Absoft Fortran

The Absoft Fortran compiler is compatible with the DeinoMPI libraries.  The Absoft compiler generates all uppercase external symbols using the C calling convention by default so link with DeinoFMPI.lib.

Portland Group Fortran Win64 compiler

The Portland Group Fortran compiler for Windows was tested on a Windows Server 2003 x64 machine.  You can compile and link with DeinoFMPI.lib.  To compile the sample fpi application first a PGI Command Prompt (64) was opened using the start menu shortcut under the PGI Workstation tools menu.  After changing into the DeinoMPI directory the following command compiled the fpi.f sample application:

pgf95 –Iinclude examples\fpi.f lib\DeinoFMPI.lib

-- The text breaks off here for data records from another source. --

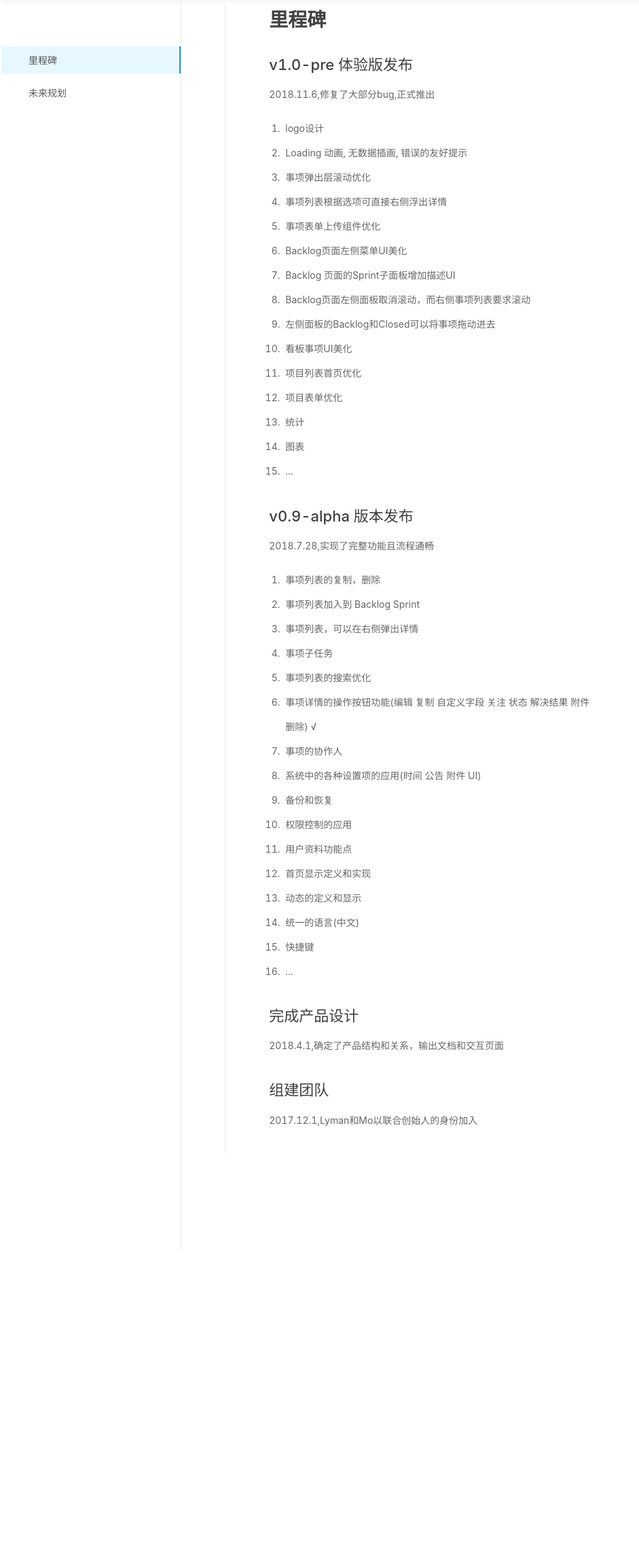
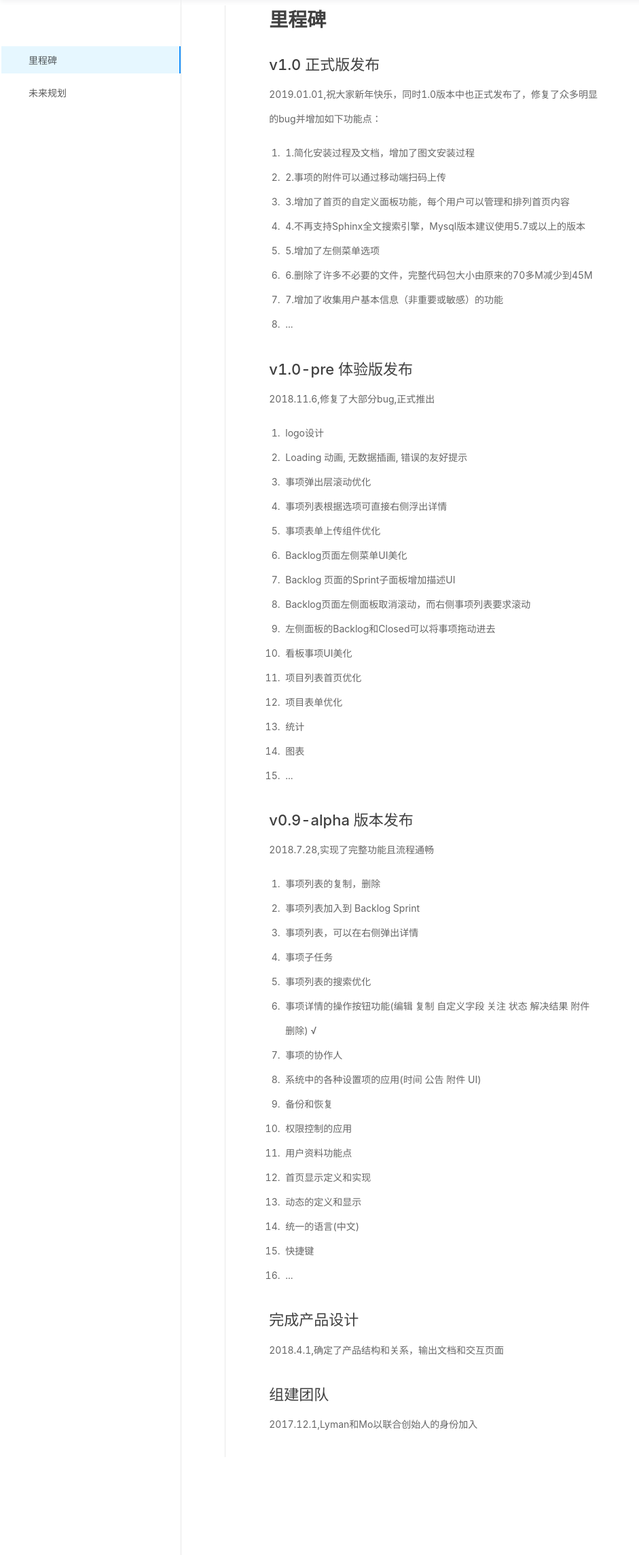
Before and after one commit to gopeak/masterlab_site, a PHP site: page /milestone.php in a window 1280 px wide. Shown: the part 64-2351 px from the top of the page at 68% size, without its empty margins (0-941 px from the left). Before the commit the page ends 1904 px from the top, so only its background shows below. Run offline with PHP 8.4, Linux system fonts and the light colour scheme; some libraries are stand-ins or nearby versions.

Commit message:
里程碑自己发布了1.0版本说明

```diff
--- a/ant/download.php
+++ b/ant/download.php
@@ -222,7 +222,7 @@ if (isset($_GET['file'])) {
             <h2>下 载</h2>
             <span class="separator"></span>
             <div class="info-content">
-                <p class="main-info">源代码托管于<a href="https://github.com/gopeak/masterlab/"> Github </a>，目前处于正式发布前的体验测试中</p>
+                <p class="main-info">源代码托管于<a href="https://github.com/gopeak/masterlab/"> Github </a></p>
                 <p class="main-info">Masterlab-full-last.zip为完整的代码包，无需安装Git和Composer命令行工具，安装过程详见<a href="help.php?md=install"> 文档 </a>页面 </p>
             </div>
         </section>
--- a/ant/milestone.php
+++ b/ant/milestone.php
@@ -49,6 +49,19 @@ $page = 'milestone';
         <div class="main-container ant-col-xs-24 ant-col-sm-24 ant-col-md-18 ant-col-lg-19">
             <article class="markdown">
                 <h1><!-- react-text: 7590 -->里程碑<!-- /react-text --></h1>
+
+                <h2>v1.0 正式版发布</h2>
+                <p>2019.01.01,祝大家新年快乐，同时1.0版本中也正式发布了，修复了众多明显的bug并增加如下功能点：</p>
+                <ol>
+                    <li>1.简化安装过程及文档，增加了图文安装过程</li>
+                    <li>2.事项的附件可以通过移动端扫码上传</li>
+                    <li>3.增加了首页的自定义面板功能，每个用户可以管理和排列首页内容</li>
+                    <li>4.不再支持Sphinx全文搜索引擎，Mysql版本建议使用5.7或以上的版本</li>
+                    <li>5.增加了左侧菜单选项</li>
+                    <li>6.删除了许多不必要的文件，完整代码包大小由原来的70多M减少到45M</li>
+                    <li>7.增加了收集用户基本信息（非重要或敏感）的功能</li>
+                    <li>...</li>
+                    <p></p>
                 <h2>v1.0-pre 体验版发布</h2>
                 <p>2018.11.6,修复了大部分bug,正式推出</p>
                 <ol>
```
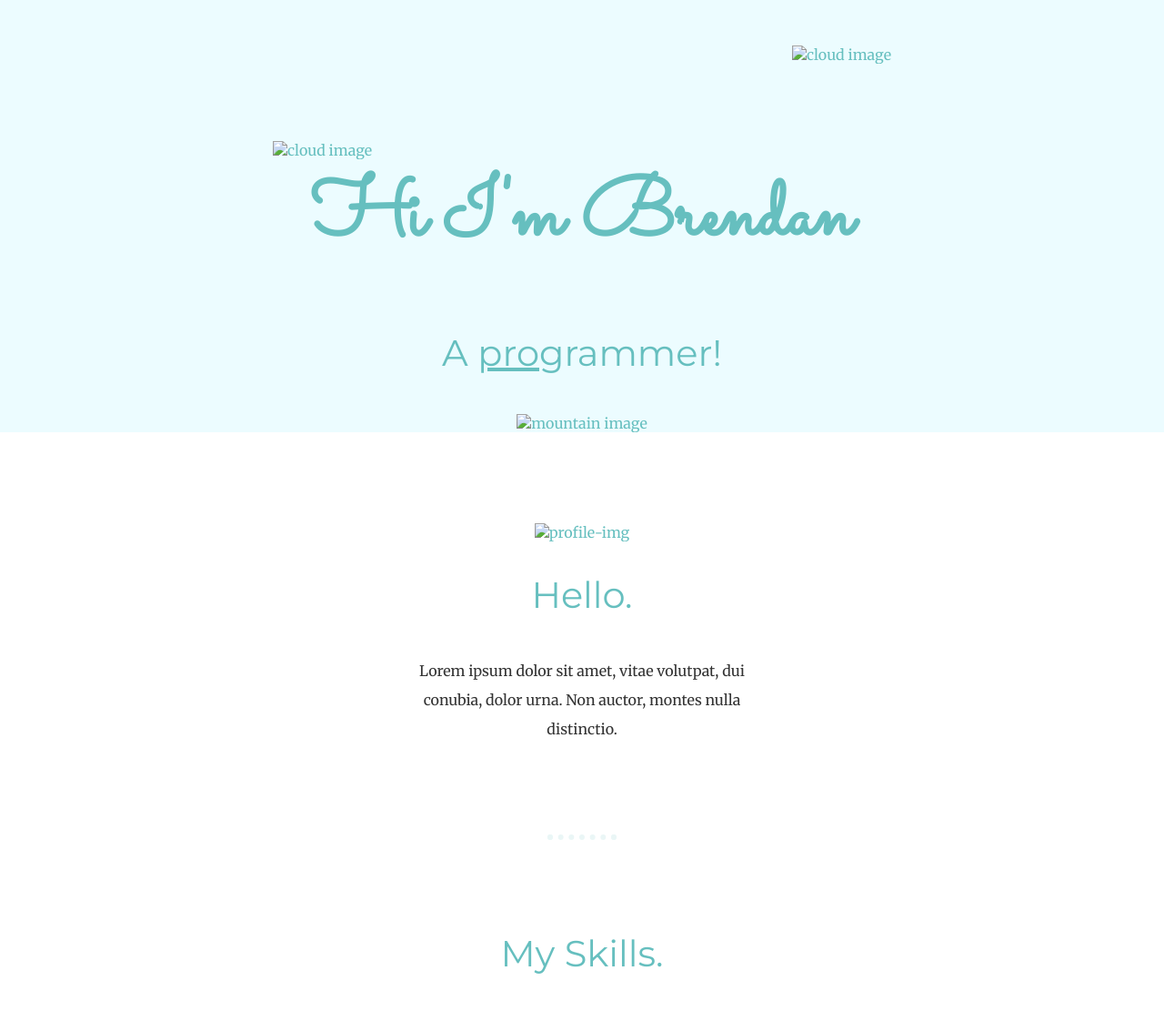
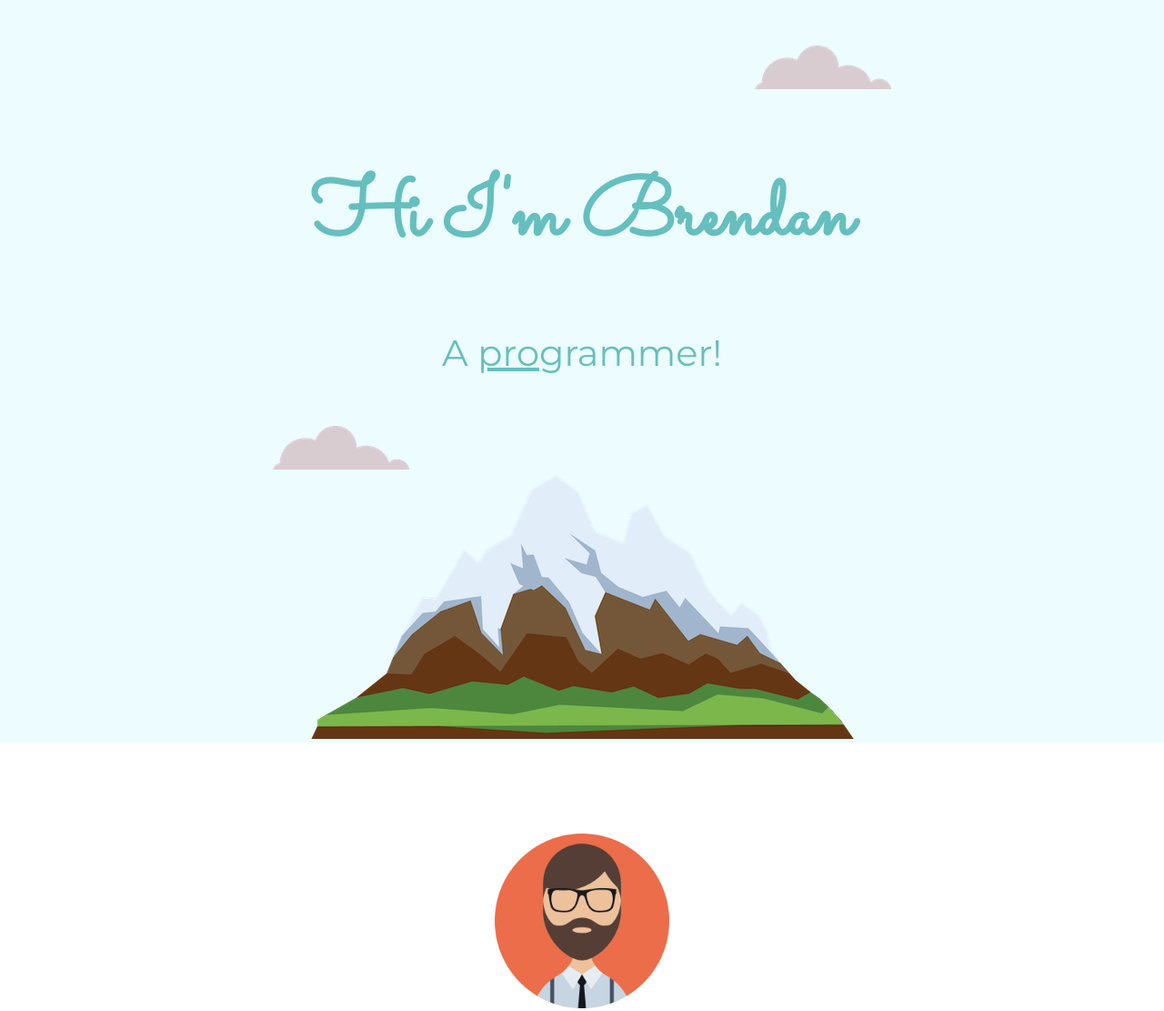
Before and after one commit to brendanwithero50tipp/portfolio, a plain HTML site: page index.html in a window 1280 px wide. Shown: the top 1111 px of the page at 91% size. Drawn offline with Linux system fonts and the light colour scheme; files whose address does not match are found by name.

Commit message:
Added the cloud, montain and man images to the site

```diff
--- a/index.html
+++ b/index.html
@@ -22,16 +22,16 @@
   </head>
   <body>
     <div class="top-container">
-      <img src="images/cloud.png" class="top-cloud" alt="cloud image" />
+      <img src="Personal_Website/images/cloud.png" class="top-cloud" alt="cloud image" />
       <h1>Hi I'm Brendan</h1>
       <h2>A <span>pro</span>grammer!</h2>
-      <img src="images/cloud.png" class="bottom-cloud" alt="cloud image" />
-      <img src="images/mountain.png" class="mountain" alt="mountain image" />
+      <img src="Personal_Website/images/cloud.png" class="bottom-cloud" alt="cloud image" />
+      <img src="Personal_Website/images/mountain.png" class="mountain" alt="mountain image" />
     </div>
     <div class="middle-container">
       <div class="profile">
         <!-- <img src="images/angela.png" alt="profile image" /> -->
-        <img src="images/man.png" class="profile-img" alt="profile-img" />
+        <img src="Personal_Website/images/man.png" class="profile-img" alt="profile-img" />
         <h2>Hello.</h2>
         <p class="intro">
           Lorem ipsum dolor sit amet, vitae volutpat, dui conubia, dolor urna.
```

The pgf95 compiler creates a dependency on pg.dll so you have to copy this dll to the system directory of all the machines or put it in the same location as your MPI application before you can start a job with mpiexec.


The Dev-C++ IDE version was downloaded from A sample MPI application was compiled by adding the following settings:  Add C:\Program Files\DeinoMPI\include to the includes variable.  Add C:\Program Files\DeinoMPI\lib to the library variable.  Add C:\Program Files\DeinoMPI\lib\mpi.lib to the linker command.  Compile the application and run it with mpiexec.  C++ applications cannot be compiled because Dev-C++ is just a wrapper over gcc/g++ which is not able to link with the MPI C++ interface in cxx.lib.

Other compilers

If you are using a compiler that cannot link with the Microsoft format mpi.lib or any of the other libraries in the package then you will need to read the documentation for your compiler to find out how to link with existing dlls.  You will need to be able to create an import library for DeinoMPImpi.dll.  Most compilers provide tools to strip the export table from existing dlls and then create import libraries from this information.  If you are successful in this method please send information on how you did it to so it can be added to the web site.